• [Work request]:
The data below is to be copied exactly, line by line.

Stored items
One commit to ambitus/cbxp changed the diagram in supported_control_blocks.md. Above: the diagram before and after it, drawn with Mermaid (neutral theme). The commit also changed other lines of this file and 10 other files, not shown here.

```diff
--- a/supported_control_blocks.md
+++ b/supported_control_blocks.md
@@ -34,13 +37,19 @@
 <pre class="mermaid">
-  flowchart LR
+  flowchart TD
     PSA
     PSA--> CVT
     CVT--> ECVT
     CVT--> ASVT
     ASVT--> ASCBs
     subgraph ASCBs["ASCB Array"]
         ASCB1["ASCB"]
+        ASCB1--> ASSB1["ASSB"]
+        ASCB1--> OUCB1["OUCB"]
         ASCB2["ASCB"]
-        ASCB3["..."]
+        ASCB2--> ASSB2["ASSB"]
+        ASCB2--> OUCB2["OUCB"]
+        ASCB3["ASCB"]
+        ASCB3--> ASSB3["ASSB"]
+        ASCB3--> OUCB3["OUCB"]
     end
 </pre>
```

• [Written answer]:
One commit to ambitus/cbxp changed the diagram in supported_control_blocks.md. Above: the diagram before and after it, drawn with Mermaid (neutral theme). The commit also changed other lines of this file and 10 other files, not shown here.

```diff
--- a/supported_control_blocks.md
+++ b/supported_control_blocks.md
@@ -34,13 +37,19 @@
 <pre class="mermaid">
-  flowchart LR
+  flowchart TD
     PSA
     PSA--> CVT
     CVT--> ECVT
     CVT--> ASVT
     ASVT--> ASCBs
     subgraph ASCBs["ASCB Array"]
         ASCB1["ASCB"]
+        ASCB1--> ASSB1["ASSB"]
+        ASCB1--> OUCB1["OUCB"]
         ASCB2["ASCB"]
-        ASCB3["..."]
+        ASCB2--> ASSB2["ASSB"]
+        ASCB2--> OUCB2["OUCB"]
+        ASCB3["ASCB"]
+        ASCB3--> ASSB3["ASSB"]
+        ASCB3--> OUCB3["OUCB"]
     end
 </pre>
```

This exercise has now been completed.